Prevention of Vertical Hepatitis B Virus Transmission in China (2014)
Stephan Ehrhardt, MD, MPH; Nan Guo, PhD, MHS; Kenrad Nelson, MD; Chloe Thio, MD
Mother-to-child transmission (MTCT) of hepatitis B virus (HBV) is its major mode of transmission in China and many other high and intermediate HBV endemic areas. Without any interventions, 70-90% of infants born to mothers positive for both hepatitis B surface antigen (HBsAg) and hepatitis B e antigen (HBeAg) will acquire HBV perinatally, and 85-95% of perinatally-infected infants will become chronic HBV carriers. Hepatitis B vaccine administration is recommended at birth regardless of the maternal HBV status. With proper vaccination, 75-80% of MTCT HBV cases may be prevented. Hepatitis B immunoglobulin (HBIg) is suggested in addition to hepatitis B vaccine in newborns of HBsAg-positive mothers, but it is not formally recommended because HBIg is often not available in low-resource settings due to high cost, storage requiring a functioning cold chain, and its complex production. Even with the optimal adherence, joint prophylaxis fails to prevent chronic hepatitis B in at least 5-15% of children. The largest risk factor for failure is high levels of HBV DNA in the mother. Based on studies of HIV-infected women showing that lower HIV RNA levels reduce MTCT, we hypothesize that use of anti-HBV agents that lead to undetectable levels of HBV DNA prior to delivery will be effective in preventing MTCT of HBV without the use of HBIg. We propose to continue the collaboration with Sun Yat-sen University (SYSU) by conducting a feasibility study to obtain preliminary data for the preparation of a randomized, controlled clinical trial (RCT), which will be designed to determine if tenofovir, a nucleotide analogue anti-HBV drug, given to high risk mothers in early pregnancy, in addition to active birth-dose vaccine given to the infant, can decrease rates of MTCT of HBV in China. We believe such a strategy will be successful since it has proven to be effective for prevention of MTCT of HIV. This HBIg withdrawal strategy may help overcome the many problems with HBIg and may also be more effective than HBIg. Another important aim is to continue fostering efficient collaboration with SYSU investigators and to establish a study team to compete for clinical trials in the global context.
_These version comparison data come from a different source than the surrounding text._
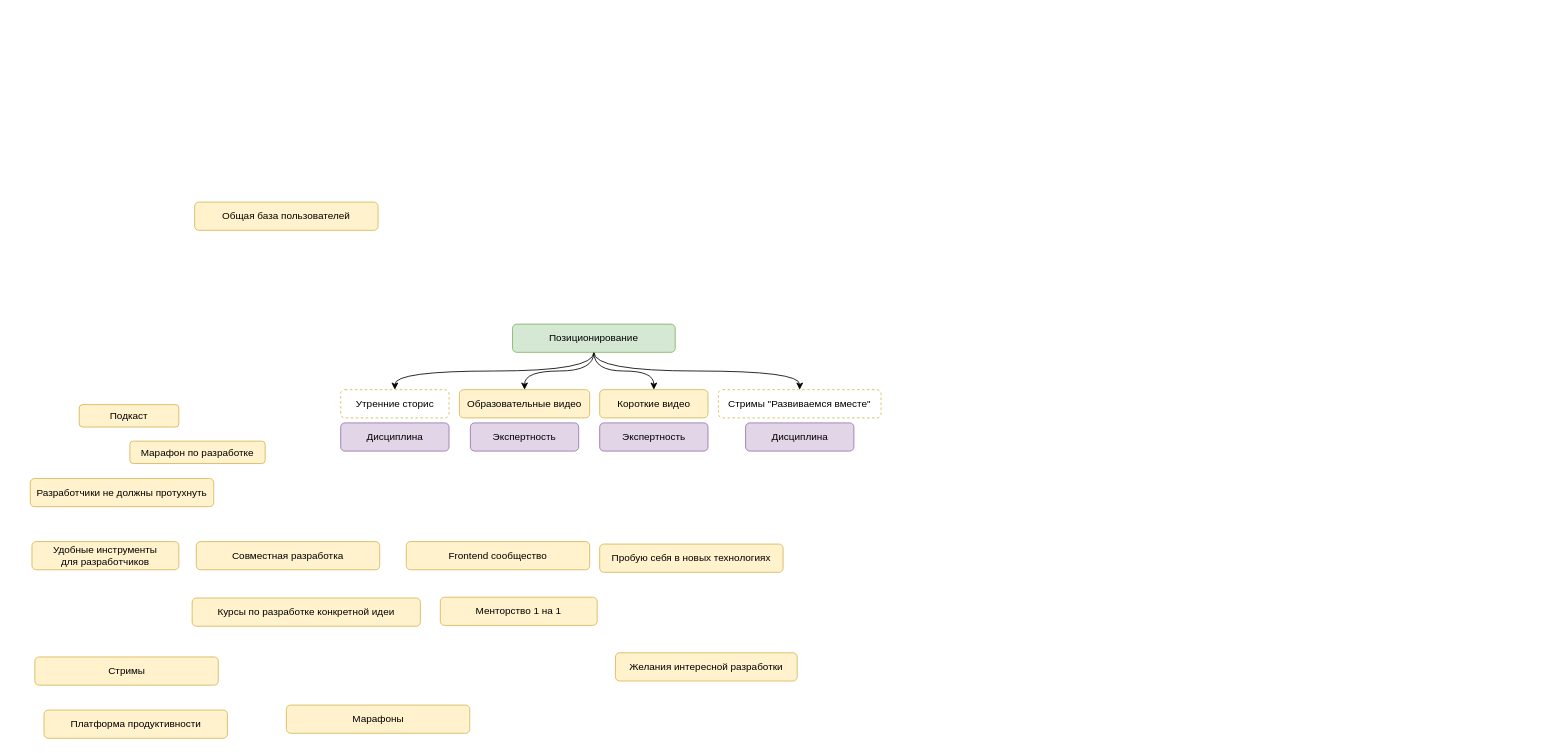
orlov-oleg-developer/uml-diagrams keeps this draw.io diagram as Ecosystem.drawio. Above is the earlier version. Source tidied: cells renumbered, new cells numbered last; positions are measured from the earlier drawing's top-left corner, leaving out a move shared by most shapes. Both pictures are drawn from the tidied source at 83%, with x=0, y=0 at pixel (30, 202).
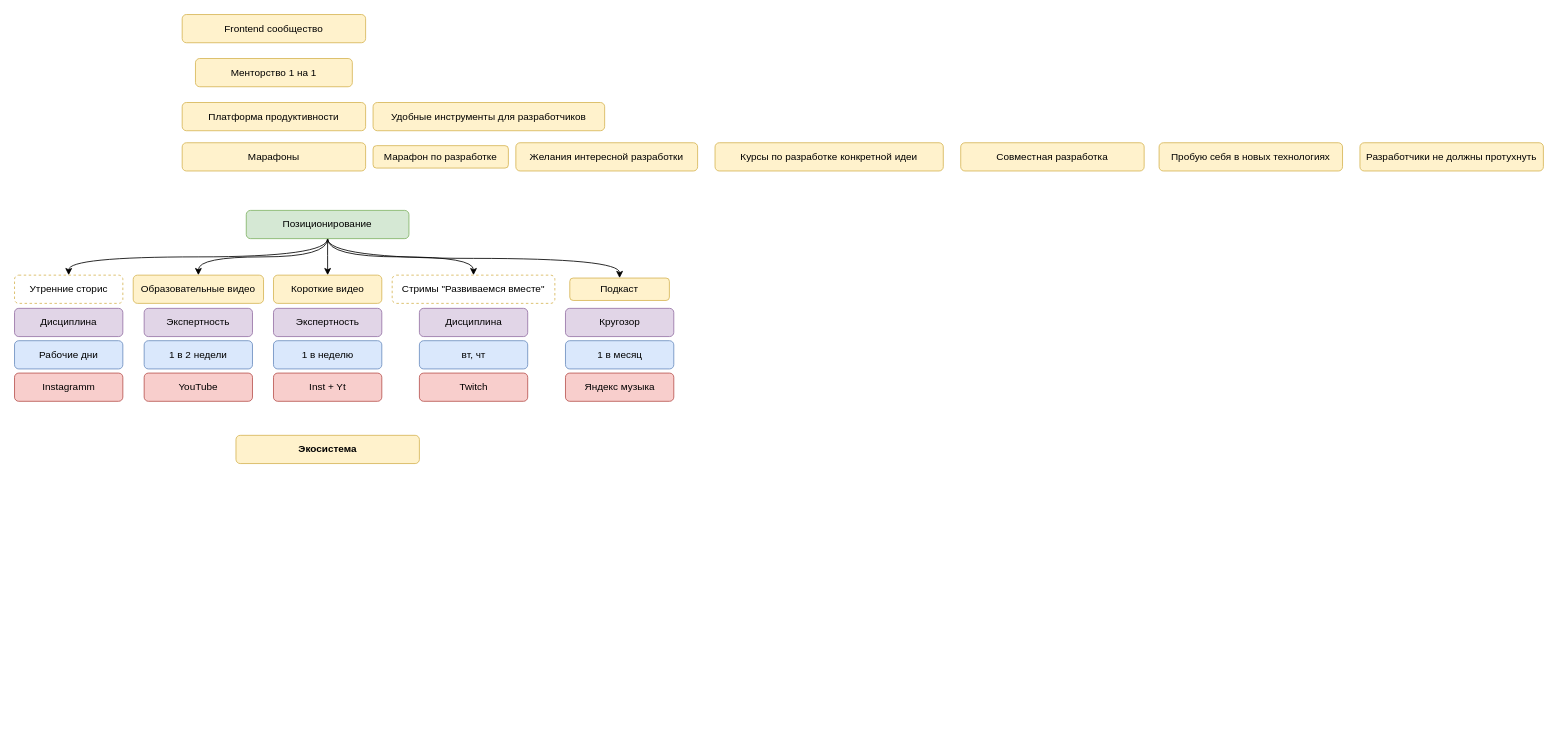
The same page after the edit.

Change to the diagram source:
```diff
@@
     <mxCell id="2" value="Подкаст" style="rounded=1;whiteSpace=wrap;html=1;fillColor=#fff2cc;strokeColor=#d6b656;" parent="1" vertex="1">
-      <mxGeometry x="59" y="244" width="120" height="27" as="geometry" />
+      <mxGeometry x="650" y="91.5" width="120" height="27" as="geometry" />
     </mxCell>
     <mxCell id="3" value="Курсы по разработке конкретной идеи" style="rounded=1;whiteSpace=wrap;html=1;fillColor=#fff2cc;strokeColor=#d6b656;" parent="1" vertex="1">
-      <mxGeometry x="195" y="477" width="275" height="34" as="geometry" />
+      <mxGeometry x="825" y="-71.5" width="275" height="34" as="geometry" />
     </mxCell>
     <mxCell id="4" value="Желания интересной разработки" style="rounded=1;whiteSpace=wrap;html=1;fillColor=#fff2cc;strokeColor=#d6b656;" parent="1" vertex="1">
-      <mxGeometry x="705" y="543" width="219" height="34" as="geometry" />
+      <mxGeometry x="585" y="-71.5" width="219" height="34" as="geometry" />
     </mxCell>
-    <mxCell id="5" value="Общая база пользователей" style="rounded=1;whiteSpace=wrap;html=1;fillColor=#fff2cc;strokeColor=#d6b656;" parent="1" vertex="1">
-      <mxGeometry x="198" width="221" height="34" as="geometry" />
+    <mxCell id="5" value="&lt;b&gt;Экосистема&lt;/b&gt;" style="rounded=1;whiteSpace=wrap;html=1;fillColor=#fff2cc;strokeColor=#d6b656;" parent="1" vertex="1">
+      <mxGeometry x="247.8" y="281" width="221" height="34" as="geometry" />
     </mxCell>
-    <mxCell id="6" value="Стримы" style="rounded=1;whiteSpace=wrap;html=1;fillColor=#fff2cc;strokeColor=#d6b656;" parent="1" vertex="1">
-      <mxGeometry x="5.5" y="548" width="221" height="34" as="geometry" />
-    </mxCell>
     <mxCell id="7" value="Марафоны" style="rounded=1;whiteSpace=wrap;html=1;fillColor=#fff2cc;strokeColor=#d6b656;" parent="1" vertex="1">
-      <mxGeometry x="308.5" y="606" width="221" height="34" as="geometry" />
+      <mxGeometry x="183" y="-71.5" width="221" height="34" as="geometry" />
     </mxCell>
     <mxCell id="8" value="Менторство 1 на 1" style="rounded=1;whiteSpace=wrap;html=1;fillColor=#fff2cc;strokeColor=#d6b656;" parent="1" vertex="1">
-      <mxGeometry x="494" y="476" width="189" height="34" as="geometry" />
+      <mxGeometry x="199" y="-173" width="189" height="34" as="geometry" />
     </mxCell>
     <mxCell id="9" value="Frontend сообщество" style="rounded=1;whiteSpace=wrap;html=1;fillColor=#fff2cc;strokeColor=#d6b656;" parent="1" vertex="1">
-      <mxGeometry x="453" y="409" width="221" height="34" as="geometry" />
+      <mxGeometry x="183" y="-226" width="221" height="34" as="geometry" />
     </mxCell>
     <mxCell id="10" value="Совместная разработка" style="rounded=1;whiteSpace=wrap;html=1;fillColor=#fff2cc;strokeColor=#d6b656;" parent="1" vertex="1">
-      <mxGeometry x="200" y="409" width="221" height="34" as="geometry" />
+      <mxGeometry x="1121" y="-71.5" width="221" height="34" as="geometry" />
     </mxCell>
@@
-    <mxCell id="14" style="edgeStyle=orthogonalEdgeStyle;shape=connector;curved=1;rounded=0;jettySize=auto;html=1;entryX=0.5;entryY=0;entryDx=0;entryDy=0;strokeColor=default;align=center;verticalAlign=middle;fontFamily=Helvetica;fontSize=11;fontColor=default;labelBackgroundColor=default;endArrow=classic;" parent="1" edge="1" source="15" target="23">
+    <mxCell id="14" style="edgeStyle=orthogonalEdgeStyle;shape=connector;curved=1;rounded=0;jettySize=auto;html=1;entryX=0.5;entryY=0;entryDx=0;entryDy=0;strokeColor=default;align=center;verticalAlign=middle;fontFamily=Helvetica;fontSize=11;fontColor=default;labelBackgroundColor=default;endArrow=classic;exitX=0.5;exitY=1;exitDx=0;exitDy=0;" parent="1" edge="1" source="15" target="23">
       <mxGeometry relative="1" as="geometry" />
     </mxCell>
+    <mxCell id="29" style="edgeStyle=orthogonalEdgeStyle;shape=connector;curved=1;rounded=0;jettySize=auto;html=1;entryX=0.5;entryY=0;entryDx=0;entryDy=0;strokeColor=default;align=center;verticalAlign=middle;fontFamily=Helvetica;fontSize=11;fontColor=default;labelBackgroundColor=default;endArrow=classic;exitX=0.5;exitY=1;exitDx=0;exitDy=0;" parent="1" edge="1" source="15" target="2">
+      <mxGeometry relative="1" as="geometry" />
+    </mxCell>
     <mxCell id="15" value="Позиционирование" style="rounded=1;whiteSpace=wrap;html=1;fillColor=#d5e8d4;strokeColor=#82b366;" parent="1" vertex="1">
-      <mxGeometry x="581" y="147" width="196" height="34" as="geometry" />
+      <mxGeometry x="260.2" y="10" width="196" height="34" as="geometry" />
     </mxCell>
     <mxCell id="16" value="Платформа продуктивности" style="rounded=1;whiteSpace=wrap;html=1;fillColor=#fff2cc;strokeColor=#d6b656;" parent="1" vertex="1">
-      <mxGeometry x="16.5" y="612" width="221" height="34" as="geometry" />
+      <mxGeometry x="183" y="-120" width="221" height="34" as="geometry" />
     </mxCell>
     <mxCell id="17" value="Разработчики не должны протухнуть" style="rounded=1;whiteSpace=wrap;html=1;fillColor=#fff2cc;strokeColor=#d6b656;" parent="1" vertex="1">
-      <mxGeometry y="333" width="221" height="34" as="geometry" />
+      <mxGeometry x="1602" y="-71.5" width="221" height="34" as="geometry" />
     </mxCell>
-    <mxCell id="18" value="Удобные инструменты &lt;br&gt;для разработчиков" style="rounded=1;whiteSpace=wrap;html=1;fillColor=#fff2cc;strokeColor=#d6b656;" parent="1" vertex="1">
-      <mxGeometry x="2" y="409" width="177" height="34" as="geometry" />
+    <mxCell id="18" value="Удобные инструменты для разработчиков" style="rounded=1;whiteSpace=wrap;html=1;fillColor=#fff2cc;strokeColor=#d6b656;" parent="1" vertex="1">
+      <mxGeometry x="413" y="-120" width="279" height="34" as="geometry" />
     </mxCell>
     <mxCell id="19" value="Пробую себя в новых технологиях" style="rounded=1;whiteSpace=wrap;html=1;fillColor=#fff2cc;strokeColor=#d6b656;" parent="1" vertex="1">
-      <mxGeometry x="686" y="412" width="221" height="34" as="geometry" />
+      <mxGeometry x="1360" y="-71.5" width="221" height="34" as="geometry" />
     </mxCell>
     <mxCell id="20" value="Стримы &quot;Развиваемся вместе&quot;" style="rounded=1;whiteSpace=wrap;html=1;fillColor=none;strokeColor=#d6b656;dashed=1;" parent="1" vertex="1">
-      <mxGeometry x="829" y="226" width="196" height="34" as="geometry" />
+      <mxGeometry x="436" y="88" width="196" height="34" as="geometry" />
     </mxCell>
     <mxCell id="21" value="Утренние сторис" style="rounded=1;whiteSpace=wrap;html=1;fillColor=none;strokeColor=#d6b656;dashed=1;" parent="1" vertex="1">
-      <mxGeometry x="374" y="226" width="130.5" height="34" as="geometry" />
+      <mxGeometry x="-19" y="88" width="130.5" height="34" as="geometry" />
     </mxCell>
     <mxCell id="22" value="Короткие видео" style="rounded=1;whiteSpace=wrap;html=1;fillColor=#fff2cc;strokeColor=#d6b656;" parent="1" vertex="1">
-      <mxGeometry x="686" y="226" width="130.5" height="34" as="geometry" />
+      <mxGeometry x="293" y="88" width="130.5" height="34" as="geometry" />
     </mxCell>
     <mxCell id="23" value="Образовательные видео" style="rounded=1;whiteSpace=wrap;html=1;fillColor=#fff2cc;strokeColor=#d6b656;" parent="1" vertex="1">
-      <mxGeometry x="517" y="226" width="157" height="34" as="geometry" />
+      <mxGeometry x="124" y="88" width="157" height="34" as="geometry" />
     </mxCell>
     <mxCell id="24" value="Дисциплина" style="rounded=1;whiteSpace=wrap;html=1;fillColor=#e1d5e7;strokeColor=#9673a6;" parent="1" vertex="1">
-      <mxGeometry x="374" y="266" width="130.5" height="34" as="geometry" />
+      <mxGeometry x="-19" y="128" width="130.5" height="34" as="geometry" />
     </mxCell>
     <mxCell id="25" value="Экспертность" style="rounded=1;whiteSpace=wrap;html=1;fillColor=#e1d5e7;strokeColor=#9673a6;" parent="1" vertex="1">
-      <mxGeometry x="530.2" y="266" width="130.5" height="34" as="geometry" />
+      <mxGeometry x="137.2" y="128" width="130.5" height="34" as="geometry" />
     </mxCell>
     <mxCell id="26" value="Экспертность" style="rounded=1;whiteSpace=wrap;html=1;fillColor=#e1d5e7;strokeColor=#9673a6;" parent="1" vertex="1">
-      <mxGeometry x="686" y="266" width="130.5" height="34" as="geometry" />
+      <mxGeometry x="293" y="128" width="130.5" height="34" as="geometry" />
     </mxCell>
     <mxCell id="27" value="Дисциплина" style="rounded=1;whiteSpace=wrap;html=1;fillColor=#e1d5e7;strokeColor=#9673a6;" parent="1" vertex="1">
-      <mxGeometry x="861.8" y="266" width="130.5" height="34" as="geometry" />
+      <mxGeometry x="468.8" y="128" width="130.5" height="34" as="geometry" />
     </mxCell>
     <mxCell id="28" value="Марафон по разработке" style="rounded=1;whiteSpace=wrap;html=1;fillColor=#fff2cc;strokeColor=#d6b656;" parent="1" vertex="1">
-      <mxGeometry x="120" y="288" width="163" height="27" as="geometry" />
+      <mxGeometry x="413" y="-68" width="163" height="27" as="geometry" />
     </mxCell>
+    <mxCell id="30" value="Instagramm" style="rounded=1;whiteSpace=wrap;html=1;fillColor=#f8cecc;strokeColor=#b85450;" parent="1" vertex="1">
+      <mxGeometry x="-19" y="206" width="130.5" height="34" as="geometry" />
+    </mxCell>
+    <mxCell id="31" value="YouTube" style="rounded=1;whiteSpace=wrap;html=1;fillColor=#f8cecc;strokeColor=#b85450;" parent="1" vertex="1">
+      <mxGeometry x="137.2" y="206" width="130.5" height="34" as="geometry" />
+    </mxCell>
+    <mxCell id="32" value="Inst + Yt" style="rounded=1;whiteSpace=wrap;html=1;fillColor=#f8cecc;strokeColor=#b85450;" parent="1" vertex="1">
+      <mxGeometry x="293" y="206" width="130.5" height="34" as="geometry" />
+    </mxCell>
+    <mxCell id="33" value="Twitch" style="rounded=1;whiteSpace=wrap;html=1;fillColor=#f8cecc;strokeColor=#b85450;" parent="1" vertex="1">
+      <mxGeometry x="468.8" y="206" width="130.5" height="34" as="geometry" />
+    </mxCell>
+    <mxCell id="34" value="Кругозор" style="rounded=1;whiteSpace=wrap;html=1;fillColor=#e1d5e7;strokeColor=#9673a6;" parent="1" vertex="1">
+      <mxGeometry x="644.8" y="128" width="130.5" height="34" as="geometry" />
+    </mxCell>
+    <mxCell id="35" value="Яндекс музыка" style="rounded=1;whiteSpace=wrap;html=1;fillColor=#f8cecc;strokeColor=#b85450;" parent="1" vertex="1">
+      <mxGeometry x="644.8" y="206" width="130.5" height="34" as="geometry" />
+    </mxCell>
+    <mxCell id="36" value="Рабочие дни" style="rounded=1;whiteSpace=wrap;html=1;fillColor=#dae8fc;strokeColor=#6c8ebf;" parent="1" vertex="1">
+      <mxGeometry x="-19" y="167" width="130.5" height="34" as="geometry" />
+    </mxCell>
+    <mxCell id="37" value="1 в 2 недели" style="rounded=1;whiteSpace=wrap;html=1;fillColor=#dae8fc;strokeColor=#6c8ebf;" parent="1" vertex="1">
+      <mxGeometry x="137.2" y="167" width="130.5" height="34" as="geometry" />
+    </mxCell>
+    <mxCell id="38" value="1 в неделю" style="rounded=1;whiteSpace=wrap;html=1;fillColor=#dae8fc;strokeColor=#6c8ebf;" parent="1" vertex="1">
+      <mxGeometry x="293" y="167" width="130.5" height="34" as="geometry" />
+    </mxCell>
+    <mxCell id="39" value="вт, чт" style="rounded=1;whiteSpace=wrap;html=1;fillColor=#dae8fc;strokeColor=#6c8ebf;" parent="1" vertex="1">
+      <mxGeometry x="468.8" y="167" width="130.5" height="34" as="geometry" />
+    </mxCell>
+    <mxCell id="40" value="1 в месяц" style="rounded=1;whiteSpace=wrap;html=1;fillColor=#dae8fc;strokeColor=#6c8ebf;" parent="1" vertex="1">
+      <mxGeometry x="644.8" y="167" width="130.5" height="34" as="geometry" />
+    </mxCell>
```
We used the pilot grant received in 2013 effectively and developed a strong and cooperative work relationship with our SYSU colleagues. We completed the training of a SYSU fellow in epidemiology and clinical trial methodology and we prepared a survey on knowledge and attitudes of healthcare providers and pregnant women at the third affiliated hospital at SYSU. In addition, we developed the data collection instruments needed for aim 2 below. Two manuscripts have been jointly prepared.
The specific aims of the proposed study are:
1. To determine the proportion of HBsAg positive pregnant women, the distribution of HBeAg and HBV DNA levels among these women, and the factors associated with high HBV DNA.
2. Pilot intervention: to estimate the median time until HBV DNA <200 IU/ml in 30-50 women with initial HBV DNA ≥ 2×107 IU/ml who are given tenofovir starting in the second trimester through delivery. HBV vaccine and HBIg will be given to the newborn.